Attack on Digital Wallets

Digital wallets are less secure than wire transfers, so they're a prime target for a cyberattack.  However, individual wallets may not equate to a big payoff; wallets by businesses are used as currency for online transactions. Consequently, more malware is likely to be designed specifically to target the stored user credentials and to empty their digital wallets.

Destructive Ransomware

Ransomware will continue to persist as a name in cyber threat due to its profitable nature. Cyber attackers generally combine ransomware with distributed denial-of-service (DDoS) with the intention to disrupt the functioning of IT security teams. Adding Wiper malware creates fuss in companies and they quickly agree to ransom demands. Such malware is dangerous because it not only wrecks data but also destroys systems and hardware. Adding destructive capabilities like Wiper malware to ransomware toolkits reduces the time taken to execute a cyber attack.

Space Threats
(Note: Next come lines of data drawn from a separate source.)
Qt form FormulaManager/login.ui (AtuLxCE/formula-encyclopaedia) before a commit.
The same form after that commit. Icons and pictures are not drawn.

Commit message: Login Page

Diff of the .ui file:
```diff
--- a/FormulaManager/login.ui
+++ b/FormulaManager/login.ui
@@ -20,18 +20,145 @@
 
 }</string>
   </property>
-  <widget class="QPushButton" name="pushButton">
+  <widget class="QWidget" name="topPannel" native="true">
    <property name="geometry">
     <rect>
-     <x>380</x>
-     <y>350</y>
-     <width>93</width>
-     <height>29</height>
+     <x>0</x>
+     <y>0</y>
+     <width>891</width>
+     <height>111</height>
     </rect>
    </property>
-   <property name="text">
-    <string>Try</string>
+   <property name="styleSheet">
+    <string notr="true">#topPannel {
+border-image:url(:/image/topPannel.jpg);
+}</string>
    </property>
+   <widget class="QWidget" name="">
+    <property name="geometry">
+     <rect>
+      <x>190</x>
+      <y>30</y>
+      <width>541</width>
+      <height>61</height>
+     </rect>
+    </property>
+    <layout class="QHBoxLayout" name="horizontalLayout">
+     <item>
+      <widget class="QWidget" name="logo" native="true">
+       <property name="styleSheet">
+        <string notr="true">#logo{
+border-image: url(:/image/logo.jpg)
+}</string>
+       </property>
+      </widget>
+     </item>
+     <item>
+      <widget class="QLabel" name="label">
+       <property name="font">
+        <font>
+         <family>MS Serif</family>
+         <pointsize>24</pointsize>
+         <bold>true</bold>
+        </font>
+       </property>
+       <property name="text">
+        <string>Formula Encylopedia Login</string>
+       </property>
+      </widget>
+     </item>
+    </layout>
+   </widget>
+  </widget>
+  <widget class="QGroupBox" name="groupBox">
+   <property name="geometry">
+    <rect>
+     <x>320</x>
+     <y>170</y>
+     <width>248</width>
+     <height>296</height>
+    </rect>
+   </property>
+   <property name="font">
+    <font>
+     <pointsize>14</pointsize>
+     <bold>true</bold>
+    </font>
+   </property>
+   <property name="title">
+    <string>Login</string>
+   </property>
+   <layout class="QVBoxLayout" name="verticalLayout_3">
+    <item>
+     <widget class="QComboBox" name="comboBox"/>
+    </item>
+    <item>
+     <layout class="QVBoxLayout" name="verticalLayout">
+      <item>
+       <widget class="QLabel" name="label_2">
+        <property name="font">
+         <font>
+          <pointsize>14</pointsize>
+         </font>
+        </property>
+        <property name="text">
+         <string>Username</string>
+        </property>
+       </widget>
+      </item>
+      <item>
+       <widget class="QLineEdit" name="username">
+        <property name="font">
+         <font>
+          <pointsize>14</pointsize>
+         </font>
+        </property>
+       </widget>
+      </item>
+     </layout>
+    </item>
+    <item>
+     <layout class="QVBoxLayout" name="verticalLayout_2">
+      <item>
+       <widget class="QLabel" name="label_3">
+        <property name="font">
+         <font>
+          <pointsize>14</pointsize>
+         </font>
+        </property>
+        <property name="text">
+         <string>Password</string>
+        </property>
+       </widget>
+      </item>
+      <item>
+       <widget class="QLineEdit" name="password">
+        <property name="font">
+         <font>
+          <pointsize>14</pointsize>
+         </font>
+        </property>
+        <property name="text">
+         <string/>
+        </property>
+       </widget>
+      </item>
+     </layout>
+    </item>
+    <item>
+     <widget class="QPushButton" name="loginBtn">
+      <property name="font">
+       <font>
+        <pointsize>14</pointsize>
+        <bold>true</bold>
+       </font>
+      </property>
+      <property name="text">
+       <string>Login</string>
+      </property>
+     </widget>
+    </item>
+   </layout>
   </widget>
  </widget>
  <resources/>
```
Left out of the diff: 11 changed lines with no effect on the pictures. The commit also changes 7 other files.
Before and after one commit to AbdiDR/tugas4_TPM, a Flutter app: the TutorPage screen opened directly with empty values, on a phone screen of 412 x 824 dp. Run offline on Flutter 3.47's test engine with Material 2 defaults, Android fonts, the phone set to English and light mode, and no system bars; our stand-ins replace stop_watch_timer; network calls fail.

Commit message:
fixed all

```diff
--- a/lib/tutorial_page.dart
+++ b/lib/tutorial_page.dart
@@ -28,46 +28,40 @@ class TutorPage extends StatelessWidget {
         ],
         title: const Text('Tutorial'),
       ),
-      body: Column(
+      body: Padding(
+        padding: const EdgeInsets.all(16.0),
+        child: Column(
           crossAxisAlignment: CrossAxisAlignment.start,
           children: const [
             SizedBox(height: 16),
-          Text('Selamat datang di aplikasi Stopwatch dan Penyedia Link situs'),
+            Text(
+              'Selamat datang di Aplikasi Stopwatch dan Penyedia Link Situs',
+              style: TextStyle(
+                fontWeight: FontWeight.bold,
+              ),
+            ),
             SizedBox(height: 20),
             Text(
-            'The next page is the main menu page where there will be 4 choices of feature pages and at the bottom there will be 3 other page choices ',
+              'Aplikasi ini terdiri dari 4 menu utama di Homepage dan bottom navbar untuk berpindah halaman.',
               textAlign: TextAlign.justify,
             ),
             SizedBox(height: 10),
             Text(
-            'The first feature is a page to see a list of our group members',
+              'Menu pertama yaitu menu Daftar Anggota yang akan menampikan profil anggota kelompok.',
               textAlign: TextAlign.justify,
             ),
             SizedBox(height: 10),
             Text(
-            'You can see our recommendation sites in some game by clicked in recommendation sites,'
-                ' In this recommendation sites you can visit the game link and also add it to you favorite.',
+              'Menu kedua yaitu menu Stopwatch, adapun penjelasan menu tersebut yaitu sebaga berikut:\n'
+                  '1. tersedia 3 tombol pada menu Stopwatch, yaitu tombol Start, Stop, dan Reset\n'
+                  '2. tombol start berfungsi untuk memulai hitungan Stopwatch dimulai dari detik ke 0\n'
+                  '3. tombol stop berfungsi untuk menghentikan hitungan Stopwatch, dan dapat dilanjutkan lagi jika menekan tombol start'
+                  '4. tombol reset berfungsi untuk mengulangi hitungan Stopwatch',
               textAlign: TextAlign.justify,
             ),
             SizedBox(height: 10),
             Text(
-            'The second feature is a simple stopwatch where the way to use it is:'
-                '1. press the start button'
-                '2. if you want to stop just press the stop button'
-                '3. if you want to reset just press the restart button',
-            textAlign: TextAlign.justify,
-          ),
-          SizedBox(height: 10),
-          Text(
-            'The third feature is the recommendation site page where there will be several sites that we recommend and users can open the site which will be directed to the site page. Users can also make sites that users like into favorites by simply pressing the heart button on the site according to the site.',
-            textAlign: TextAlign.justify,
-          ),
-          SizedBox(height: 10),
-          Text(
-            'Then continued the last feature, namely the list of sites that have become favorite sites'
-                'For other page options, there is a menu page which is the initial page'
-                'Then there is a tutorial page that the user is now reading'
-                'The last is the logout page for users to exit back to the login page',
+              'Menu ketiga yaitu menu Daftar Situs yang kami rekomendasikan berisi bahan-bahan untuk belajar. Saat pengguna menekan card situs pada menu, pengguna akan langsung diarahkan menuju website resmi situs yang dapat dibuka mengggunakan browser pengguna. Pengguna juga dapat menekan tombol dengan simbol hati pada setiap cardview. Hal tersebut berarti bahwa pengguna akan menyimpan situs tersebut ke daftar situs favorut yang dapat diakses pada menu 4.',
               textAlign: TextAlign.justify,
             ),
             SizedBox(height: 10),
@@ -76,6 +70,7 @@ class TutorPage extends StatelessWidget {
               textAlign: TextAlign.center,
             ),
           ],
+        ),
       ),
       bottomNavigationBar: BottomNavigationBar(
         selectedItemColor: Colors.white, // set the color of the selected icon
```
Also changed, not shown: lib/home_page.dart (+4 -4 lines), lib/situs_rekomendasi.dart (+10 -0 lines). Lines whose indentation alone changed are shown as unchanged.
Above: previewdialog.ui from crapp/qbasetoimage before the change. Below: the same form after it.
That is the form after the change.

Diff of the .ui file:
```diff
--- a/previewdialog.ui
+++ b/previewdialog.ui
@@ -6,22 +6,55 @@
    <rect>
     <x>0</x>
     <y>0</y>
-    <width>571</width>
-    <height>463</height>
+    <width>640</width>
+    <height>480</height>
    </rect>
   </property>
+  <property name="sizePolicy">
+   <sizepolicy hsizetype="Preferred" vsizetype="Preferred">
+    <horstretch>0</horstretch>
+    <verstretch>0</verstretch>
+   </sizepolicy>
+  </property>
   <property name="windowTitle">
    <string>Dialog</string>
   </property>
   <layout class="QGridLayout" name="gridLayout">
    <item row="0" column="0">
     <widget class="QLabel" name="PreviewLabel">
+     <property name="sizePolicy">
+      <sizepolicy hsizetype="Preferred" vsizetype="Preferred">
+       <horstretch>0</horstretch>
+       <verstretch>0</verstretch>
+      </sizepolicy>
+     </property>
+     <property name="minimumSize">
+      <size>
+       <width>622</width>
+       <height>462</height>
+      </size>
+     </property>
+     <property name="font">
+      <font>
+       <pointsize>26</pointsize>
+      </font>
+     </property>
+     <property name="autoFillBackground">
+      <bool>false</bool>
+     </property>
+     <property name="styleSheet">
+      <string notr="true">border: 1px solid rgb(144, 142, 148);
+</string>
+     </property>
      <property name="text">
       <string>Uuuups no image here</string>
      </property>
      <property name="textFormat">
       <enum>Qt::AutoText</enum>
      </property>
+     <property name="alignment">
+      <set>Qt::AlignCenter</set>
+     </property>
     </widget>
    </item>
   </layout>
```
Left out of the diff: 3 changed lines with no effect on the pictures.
Since satellite-based internet access has continued to grow, FortiGuard Labs predicts new proof-of-concept (POC) threats targeting satellite networks. Organizations that rely on satellite-based connectivity to support low-latency activities like online gaming or delivering critical services to remote locations, as well as remote field offices, pipelines, or cruises and airlines is expected to be the primary targets.

Further attacks for surface expansion is expected, as organizations will continue to add satellite networks to connect previously off-grid systems, such as remote OT devices, to their interconnected networks. Attack types such as ransomware are likely to follow because of this new activity.


Today, Esports is a thriving sector known to have been generating ample amount of revenue. It is organized, multiplayer video game competitions involving professional players and teams. Due to this, they are becoming a more persuading target for malicious actors for two primary reasons.

The first reason being that constant connectivity is required in esports.

Secondly, players are interacting from inconsistently secured home networks or with open Wi-Fi access. Because Esports gaming is interactive in nature, it is also a target of social engineering lures and attacks. Thus, the growth of social engineering makes online gaming a likely and significant attack target in the upcoming years.

 Infrastructure Attacks

Apart from creating malware for themselves, attackers are also selling it online as a service. They are expanding their business for earning profits with OT-based attacks, especially as IT and OT continue to converge at an edge. The moneymaking practice of holding such systems and critical infrastructure for ransom could result in something as serious as an individual's life. For example, think of a medical centre with an ER trying to function with locked computer systems. Historically, attacks on OT systems have belonged to more specialized cyber criminals, but these capabilities are increasingly being included in attack kits available on the dark web. This makes it scalable to a much broader set of bad actors.

Target in Linux

Linux runs many back-end computing systems and has not been a primary target for cybercrime until recently. However, new malicious binaries have been detected that target Microsoft’s WSL (Windows Subsystem for Linux). Additionally, "botnet malware" is now written for Linux platforms. This takes attacks into the core of the network and increases the risk of threats for an organization. This has implications for OT devices and supply chains that run on Linux platforms.

Thinking about Security

For those with a criminal mind-set, opportunities are abound, but a security professional is capable enough to defeat their plans by designing a holistic strategy that abandons technology repositories for an integrated system of defences. For fighting current and upcoming attacks, it is best to have a set of tools that can baseline normal operations, spot anomalies and intervene as needed.

To withstand what is ahead in 2023, finding and implementing a fast, automated and adaptive cyber security strategy is the only way forward. In Time Tec can help protect your business. Contact us today or learn more about our global cybersecurity solutions at